Kansas State guard Kamau Stokes proved his value during an 82-72 victory over Oklahoma State on Wednesday at Gallagher-Iba Arena.
There was a time when some wondered if the Wildcats were better off without him. As strange as it seemed to deprive a shallow roster of a veteran guard, there were concerns his return from a broken left foot might throw off team chemistry.
Well, that theory can be put to rest. Not only is K-State a better team with Stokes in the rotation, it is a much better team with him contributing. That much is clear after he came off the bench to score 11 points, send out three assists and grab three rebounds in a convincing win that gave the Wildcats (18-8, 7-6 Big 12) sole possession of fourth place in the conference standings.
“I made shots,” Stokes said. “My teammates found me when I was open and I just had to make shots. I definitely know I can build off this. I mean, I can shoot the ball. When I am making shots, it looks good.”
While it’s true K-State played its best basketball of the season in January with Stokes sidelined and redshirt Cartier Diarra starting at point guard, it’s obvious the Wildcats need both of them.
The current setup seems ideal. Diarra is healthier, bigger and a more dangerous slasher. The offense flows well with him in the starting lineup. But Stokes is a better shooter and more experienced facilitator. When Stokes plays well, K-State’s lineups don’t miss a beat without Barry Brown or Diarra.
In Stokes, the Wildcats have finally found a dependable reserve.
“He gives us some leadership, some experience off the bench,” Brown said. “He has been here for a few years now. Having him come off the bench and still take a leadership role out there on the court is big time.”
Stokes led K-State’s bench to 24 points against Oklahoma State. That might not seem impressive, but coach Bruce Weber nearly did a spit take when he saw it on the stat sheet.
The Wildcats hadn’t gotten that many points from their bench since early December when they scored 30 against South Carolina-Upstate. In Big 12 games, they hadn’t topped 13 bench points in a single game. Stokes nearly had that many by himself.
“Our bench was just huge and that has definitely not been a strength of ours,” Weber said. “You have Kamau coming off the bench, obviously that helps.”
Stokes can’t take all the credit for K-State’s bench resurgence. Makol Mawien exited early with foul trouble and Levi Stockard played his best game in relief, scoring a career-high eight points and grabbing five rebounds. Amaad Wainright also made a nice driving layup and hit a three.
All season, Weber has craved balance on offense. He finally got it on Wednesday.

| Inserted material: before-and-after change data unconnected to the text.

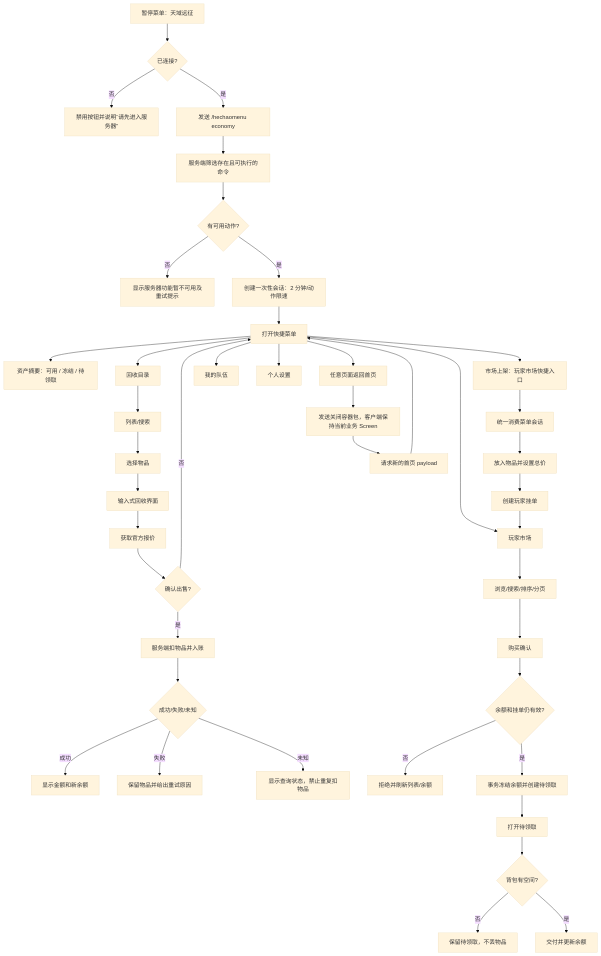
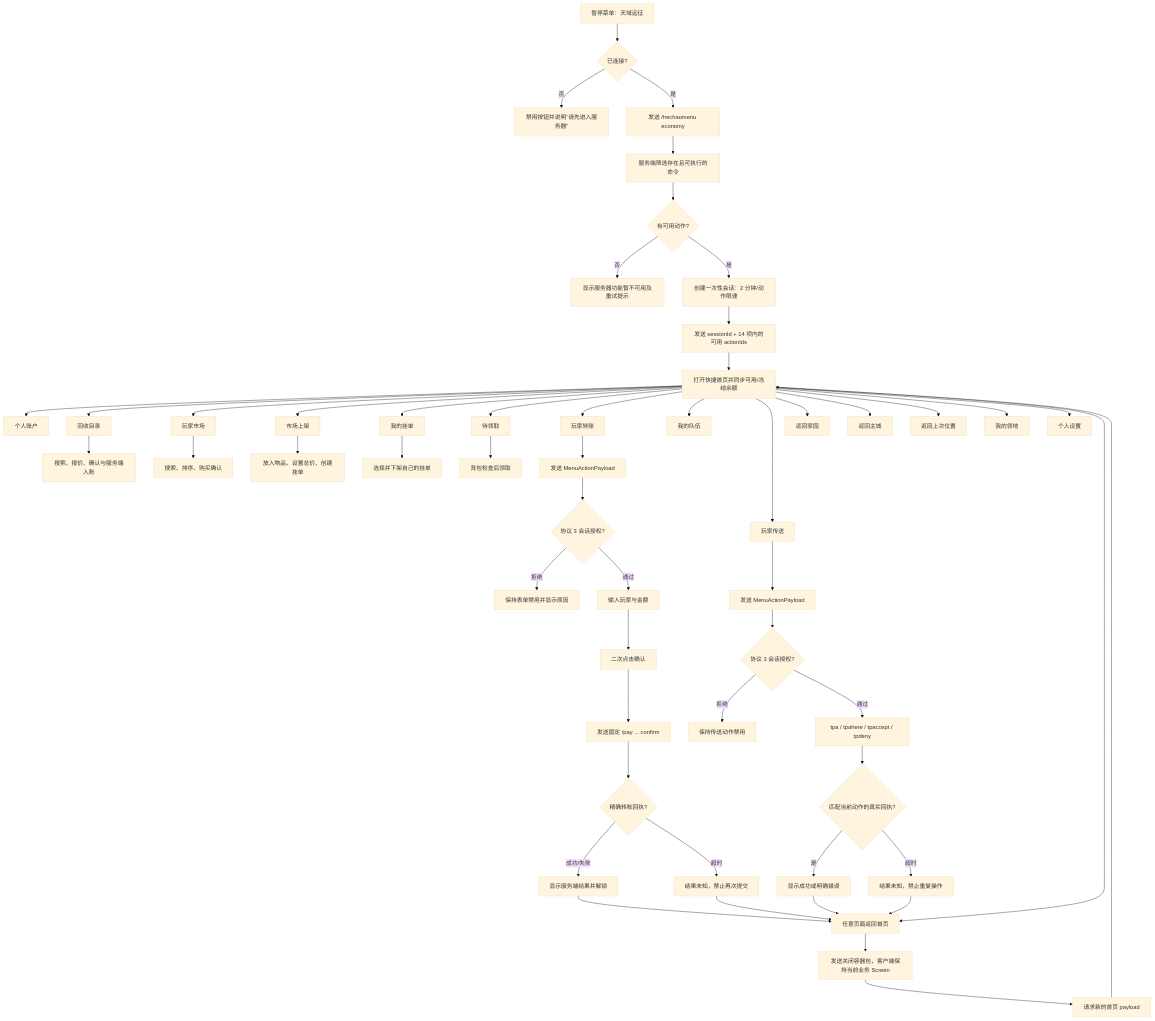
Before and after one commit to 51Channel/hechao-launcher: the second of 2 diagrams in docs/SKYREALM_HECHAO_MENU_FLOW_2026-08-20.md, drawn with Mermaid (base theme). The commit also changed other lines of this file and 27 other files, not shown here.

````diff
--- a/docs/SKYREALM_HECHAO_MENU_FLOW_2026-08-20.md
+++ b/docs/SKYREALM_HECHAO_MENU_FLOW_2026-08-20.md
@@ -92,49 +99,60 @@
 ```mermaid
 flowchart TD
     A[暂停菜单：天域远征] --> B{已连接?}
     B -- 否 --> B1[禁用按钮并说明“请先进入服务器”]
     B -- 是 --> C[发送 /hechaomenu economy]
     C --> D[服务端筛选存在且可执行的命令]
     D --> E{有可用动作?}
     E -- 否 --> E1[显示服务器功能暂不可用及重试提示]
     E -- 是 --> F[创建一次性会话：2 分钟/动作限速]
-    F --> G[打开快捷菜单]
-    G --> G1[资产摘要：可用 / 冻结 / 待领取]
-    G --> H[回收目录]
-    G --> I[玩家市场]
-    G --> I0[市场上架：玩家市场快捷入口]
-    G --> J[我的队伍]
-    G --> K[个人设置]
+    F --> G[发送 sessionId + 14 项内的可用 actionIds]
+    G --> H[打开快捷首页并同步可用/冻结余额]
 
-    H --> H1[列表/搜索]
-    H1 --> H2[选择物品]
-    H2 --> H3[输入式回收界面]
-    H3 --> H4[获取官方报价]
-    H4 --> H5{确认出售?}
-    H5 -- 否 --> G
-    H5 -- 是 --> H6[服务端扣物品并入账]
-    H6 --> H7{成功/失败/未知}
-    H7 -- 成功 --> H8[显示金额和新余额]
-    H7 -- 失败 --> H9[保留物品并给出重试原因]
-    H7 -- 未知 --> H10[显示查询状态，禁止重复扣物品]
+    H --> T1[个人账户]
+    H --> T2[回收目录]
+    H --> T3[玩家市场]
+    H --> T4[市场上架]
+    H --> T5[我的挂单]
+    H --> T6[待领取]
+    H --> P0[玩家转账]
+    H --> S1[我的队伍]
+    H --> X0[玩家传送]
+    H --> Q1[返回家园]
+    H --> Q2[返回主城]
+    H --> Q3[返回上次位置]
+    H --> Q4[我的领地]
+    H --> Q5[个人设置]
 
-    I --> I1[浏览/搜索/排序/分页]
-    I1 --> I2[购买确认]
-    I2 --> I3{余额和挂单仍有效?}
-    I3 -- 否 --> I4[拒绝并刷新列表/余额]
-    I3 -- 是 --> I5[事务冻结余额并创建待领取]
-    I5 --> I6[打开待领取]
-    I6 --> I7{背包有空间?}
-    I7 -- 否 --> I8[保留待领取，不丢物品]
-    I7 -- 是 --> I9[交付并更新余额]
+    T2 --> T21[搜索、报价、确认与服务端入账]
+    T3 --> T31[搜索、排序、购买确认]
+    T4 --> T41[放入物品、设置总价、创建挂单]
+    T5 --> T51[选择并下架自己的挂单]
+    T6 --> T61[背包检查后领取]
 
-    I0 --> I10[统一消费菜单会话]
-    I10 --> I11[放入物品并设置总价]
-    I11 --> I12[创建玩家挂单]
-    I12 --> I
+    P0 --> P1[发送 MenuActionPayload]
+    P1 --> P2{协议 3 会话授权?}
+    P2 -- 拒绝 --> P3[保持表单禁用并显示原因]
+    P2 -- 通过 --> P4[输入玩家与金额]
+    P4 --> P5[二次点击确认]
+    P5 --> P6[发送固定 /pay ... confirm]
+    P6 --> P7{精确转账回执?}
+    P7 -- 成功/失败 --> P8[显示服务端结果并解锁]
+    P7 -- 超时 --> P9[结果未知，禁止再次提交]
 
-    G --> R[任意页面返回首页]
+    X0 --> X1[发送 MenuActionPayload]
+    X1 --> X2{协议 3 会话授权?}
+    X2 -- 拒绝 --> X3[保持传送动作禁用]
+    X2 -- 通过 --> X4[tpa / tpahere / tpaccept / tpdeny]
+    X4 --> X5{匹配当前动作的真实回执?}
+    X5 -- 是 --> X6[显示成功或明确错误]
+    X5 -- 超时 --> X7[结果未知，禁止重复操作]
+
+    H --> R[任意页面返回首页]
+    P8 --> R
+    P9 --> R
+    X6 --> R
+    X7 --> R
     R --> R1[发送关闭容器包，客户端保持当前业务 Screen]
     R1 --> R2[请求新的首页 payload]
-    R2 --> G
+    R2 --> H
 ```
````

He pointed to Texas Tech forward Tommy Hamilton for motivation. During a lopsided win over Kansas State on Saturday, he came off the bench to hit four three-pointers. The Wildcats had no answers for him.
Who was going to make that type of impact in this game?
The answer: Stokes.
“Everybody just played well,” Stokes said. “It’s that simple, especially off the bench. We talk a lot about our bench play. Today, everyone who came off the bench gave us a spark.”
K-State is one of four Big 12 teams with a winning conference record, and it has the opportunity to build tangible momentum with home games against Iowa State and Texas up next.
Take advantage, and the Wildcats can clinch a favorable seed at the conference tournament and solidify an at-large berth into the NCAA Tournament.
Sound familiar? It should. They have been here before.
As meaningful as this victory was, and it was big considering Oklahoma State had recently defeated Kansas and West Virginia on the road, it won’t mean much if K-State can’t back it up at Bramlage Coliseum.
That hasn’t happened lately. K-State lost its last two home games by ugly scores to Texas Tech and Kansas. The Wildcats have actually been better on the road (4-3) in Big 12 games than at home (3-3). That needs to change.
“Every game from here on out is a big game for us,” Stokes said. “We know what we have to do.”
Weber was already emphasizing the Iowa State game before boarding the flight home. He understands K-State hasn’t won at home since Jan. 27 against Georgia.
His message: “You have got a great opportunity there, but do not take it for granted. You have got to come to play. They will come to play. They have not backed down to anybody.
The Wildcats have worn their throwback lavender jerseys twice this season, and they have responded by winning both games.
That fact wasn’t lost on K-State players following Wednesday’s victory.
“I have always been a big fan of this jersey and the shorts and the shoes,” Brown said. “It’s good for our alumni. I guess people are now calling them the lucky lavenders. Maybe there is something about them.”
Do uniforms affect games? Probably not, but superstition is a big part of sports.
Weber intended to wait until the Big 12 tournament to wear the lavender uniforms a second time, but director of basketball operations Drew Speraw suggested Valentine’s Day. The strategy worked.
“The guys liked it,” Weber said. “Maybe it juiced them up a little bit.”
K-State will wear black against Iowa State on Saturday, but the lavenders will be back. They have to be after their hot start.
“I like them. I think they look good. Now it gives us a different look,” Weber said. “It shouldn’t replace what we wear, but now that we are 2-0 I’m sure they might want to wear them again.”
Kellis Robinett: @kellisrobinett